An intervention program designed to strengthen seniors’ coping skills has proven successful in five senior living communities, say its developers.

About 90 adults with an average age of 85 took part in the Raise Your Resilience program study, conducted in residential communities in California, Illinois and Arizona. The program addresses topics such as gratitude and ageism, with activities that emphasize values such as empathy, compassion and self-compassion. Residential staff trained by the researchers delivered the intervention over one month in three 90-minute sessions.

Aging is associated with daily stress that can negatively impact well-being, wrote study lead Dilip V. Jeste, M.D., a geriatric neuropsychiatrist from UC San Diego School of Medicine. RYR participants had significantly lower stress scores and higher wisdom scores when compared to a one-month control period prior to intervention. They also had significantly higher scores in resilience post-intervention. 

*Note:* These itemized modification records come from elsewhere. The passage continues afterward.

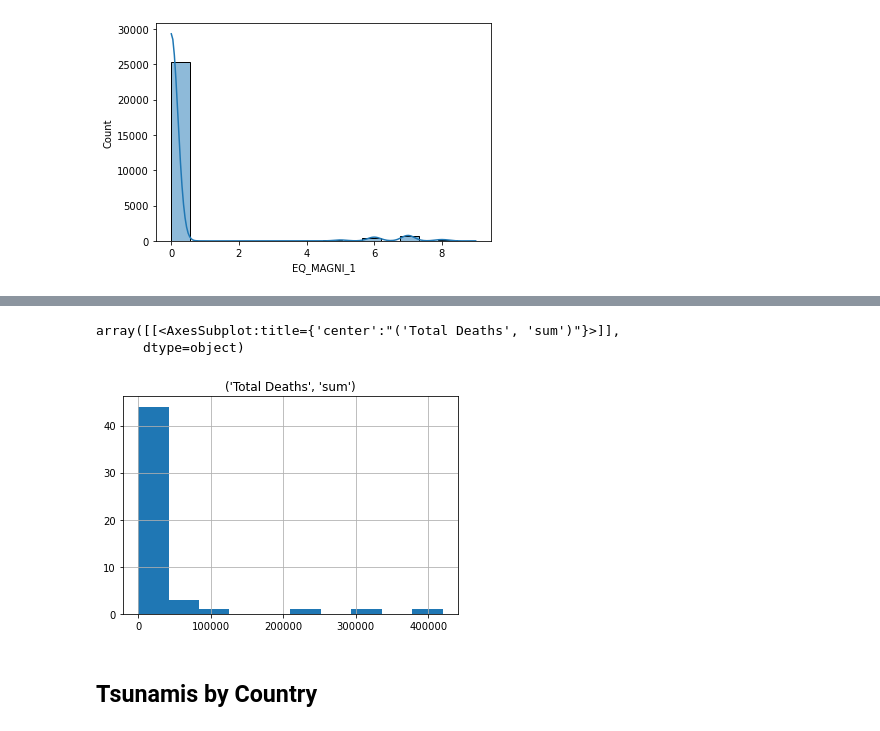
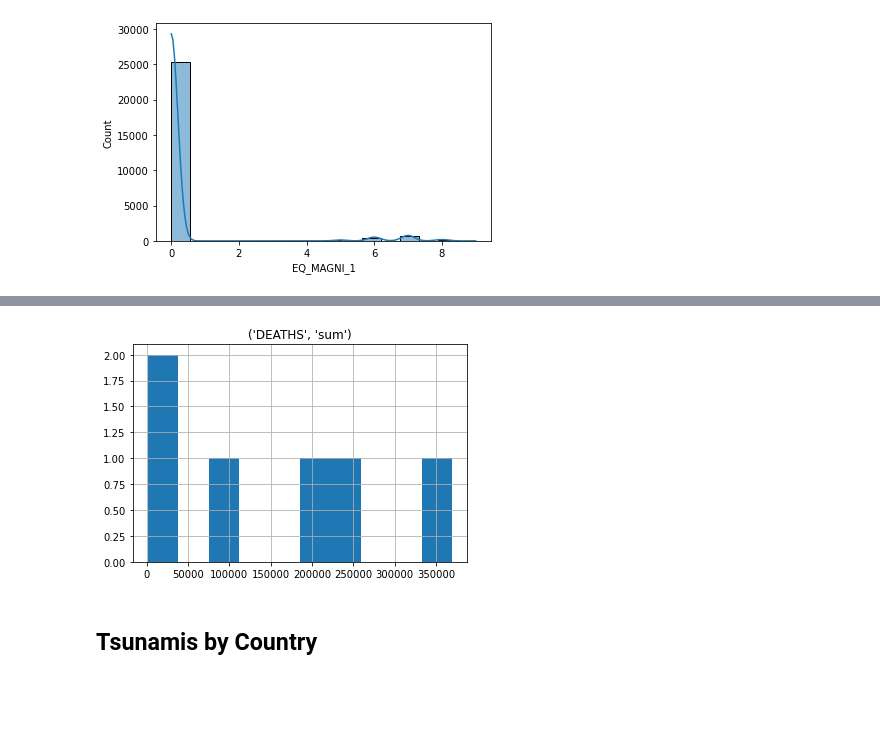
Before and after one commit to ImyPG/Natural-Disaster-Prediction, a Jupyter notebook: ND.ipynb, the cells around one changed output, grey strips where cells are left out. Cells and saved outputs as stored; diff of their text form; code cells hidden in the pictures; blank space fills up the shorter version.

```diff
--- a/ND.ipynb
+++ b/ND.ipynb
@@ -36,7 +36,7 @@ import matplotlib.pyplot as plt2
 import folium
 # %%
 
-tsunamis = pd.read_csv('Data/Historical_Tsunami.csv')
+tsunamis = pd.read_csv('Data/Historical_Tsunamis2.csv', sep=';')
 # %% [markdown]
 I have added column 'Earthquake Mayor/Great'where 1 ('yes') represents Earthquakes above 7.0 magnitude in the Richter scale. These are Earthquakes which cause serious or severe destruction and loss of life over large areas.
 # %% [markdown]
@@ -78,6 +80,6 @@ memory usage: 21.3+ MB
 # %%
-tsunamis['EQ_MAGNITU']=0
+tsunamis['Earthquake Mayor/Great']=0
 # %%
-tsunamis.loc[tsunamis['EQ_MAGNITU']>7,'Earthquake Mayor/Great'] = 1
+tsunamis.loc[tsunamis['EQ_MAGNI_1']>7,'Earthquake Mayor/Great'] = 1
 tsunamis
 # %% [output]
@@ -319,10 +287,8 @@ plt.show()
 # %%
-Magnitud=tsunamis.groupby(['Earthquake Magnitude']).agg({'Total Deaths':['sum']})
-Magnitud.hist()
+Magnitud=tsunamis.groupby(['EQ_MAGNI_1']).agg({'DEATHS':['sum']})
+Magnitud.hist();
 # %% [output]
-array([[<AxesSubplot:title={'center':"('Total Deaths', 'sum')"}>]],
-      dtype=object)
-[figure, old version]
+[figure, new version]
 # %% [markdown]
 ## Tsunamis by Country ##
 # %% [markdown]
```
Also changed, not shown: parts of 58 cells of this notebook.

Senior living communities are an ideal setting to encourage positive mental health interventions, according to Jeste. The RYR program is a low-cost option for empowering seniors in these settings, as existing staff can be trained to run the intervention without specialized therapists, he explained.

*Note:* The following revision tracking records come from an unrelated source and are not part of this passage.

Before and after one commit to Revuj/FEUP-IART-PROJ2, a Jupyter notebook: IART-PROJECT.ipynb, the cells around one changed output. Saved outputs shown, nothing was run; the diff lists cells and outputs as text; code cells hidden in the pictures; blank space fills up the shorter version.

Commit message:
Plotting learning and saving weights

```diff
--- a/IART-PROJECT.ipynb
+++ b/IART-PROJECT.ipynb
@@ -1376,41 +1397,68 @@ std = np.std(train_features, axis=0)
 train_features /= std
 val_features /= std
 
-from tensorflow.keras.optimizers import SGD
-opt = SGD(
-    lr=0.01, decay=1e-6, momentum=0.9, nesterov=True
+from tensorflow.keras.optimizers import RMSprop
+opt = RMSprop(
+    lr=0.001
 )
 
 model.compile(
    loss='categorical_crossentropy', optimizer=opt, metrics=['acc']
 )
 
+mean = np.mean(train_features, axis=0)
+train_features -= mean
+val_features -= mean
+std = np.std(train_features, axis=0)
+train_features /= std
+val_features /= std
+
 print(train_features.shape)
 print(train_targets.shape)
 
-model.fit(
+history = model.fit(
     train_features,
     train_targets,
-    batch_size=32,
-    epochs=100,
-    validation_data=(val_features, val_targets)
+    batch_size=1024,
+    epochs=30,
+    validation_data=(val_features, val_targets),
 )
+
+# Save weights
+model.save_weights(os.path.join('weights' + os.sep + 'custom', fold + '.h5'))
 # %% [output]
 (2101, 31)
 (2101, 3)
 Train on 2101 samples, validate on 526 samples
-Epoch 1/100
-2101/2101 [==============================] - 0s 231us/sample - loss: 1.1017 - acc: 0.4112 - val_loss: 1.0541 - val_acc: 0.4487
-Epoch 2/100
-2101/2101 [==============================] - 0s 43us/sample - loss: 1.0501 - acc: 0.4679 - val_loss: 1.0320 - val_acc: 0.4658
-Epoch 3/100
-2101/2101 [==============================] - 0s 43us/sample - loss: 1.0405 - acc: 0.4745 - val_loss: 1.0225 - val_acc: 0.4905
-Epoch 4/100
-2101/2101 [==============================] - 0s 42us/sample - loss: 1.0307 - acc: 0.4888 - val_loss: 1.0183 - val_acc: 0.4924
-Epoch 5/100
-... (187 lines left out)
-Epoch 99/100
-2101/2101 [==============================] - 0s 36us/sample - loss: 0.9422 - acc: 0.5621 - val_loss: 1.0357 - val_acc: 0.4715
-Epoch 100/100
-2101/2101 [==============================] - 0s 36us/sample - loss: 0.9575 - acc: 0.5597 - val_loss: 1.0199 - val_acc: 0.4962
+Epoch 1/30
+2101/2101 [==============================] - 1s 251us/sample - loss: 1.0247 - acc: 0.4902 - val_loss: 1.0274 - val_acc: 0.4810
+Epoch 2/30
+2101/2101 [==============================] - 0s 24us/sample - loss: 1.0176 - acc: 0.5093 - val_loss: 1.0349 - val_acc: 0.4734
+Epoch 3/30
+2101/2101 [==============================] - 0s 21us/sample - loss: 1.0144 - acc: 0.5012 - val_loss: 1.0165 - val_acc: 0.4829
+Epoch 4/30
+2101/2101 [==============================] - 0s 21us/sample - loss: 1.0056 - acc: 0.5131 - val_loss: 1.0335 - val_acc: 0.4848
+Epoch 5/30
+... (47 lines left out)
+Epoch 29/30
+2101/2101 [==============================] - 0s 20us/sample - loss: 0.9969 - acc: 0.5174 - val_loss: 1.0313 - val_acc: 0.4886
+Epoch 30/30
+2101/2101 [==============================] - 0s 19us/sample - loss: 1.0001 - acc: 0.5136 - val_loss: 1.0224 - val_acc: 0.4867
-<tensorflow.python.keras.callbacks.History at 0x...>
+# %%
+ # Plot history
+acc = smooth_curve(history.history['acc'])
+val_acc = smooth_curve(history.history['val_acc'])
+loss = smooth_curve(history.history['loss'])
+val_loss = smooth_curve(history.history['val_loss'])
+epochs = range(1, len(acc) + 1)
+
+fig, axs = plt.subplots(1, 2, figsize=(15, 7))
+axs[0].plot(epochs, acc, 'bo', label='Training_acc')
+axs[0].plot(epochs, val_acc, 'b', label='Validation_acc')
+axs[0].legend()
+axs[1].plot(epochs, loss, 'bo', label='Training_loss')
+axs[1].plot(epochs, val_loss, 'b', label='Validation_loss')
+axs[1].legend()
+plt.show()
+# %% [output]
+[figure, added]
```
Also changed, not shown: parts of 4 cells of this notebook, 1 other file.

“We went directly into the actual environment in which many older adults reside and face their everyday difficulties,” he said.

In psychology, wisdom is defined as a personality trait that includes emotional regulation with positivity, empathy and compassion, self-reflection, decisiveness amid uncertainty, and spirituality. Resilience includes traits and behaviors that help people cope with and recover from adversity.

Full findings were published online Wednesday in International Psychogeriatrics.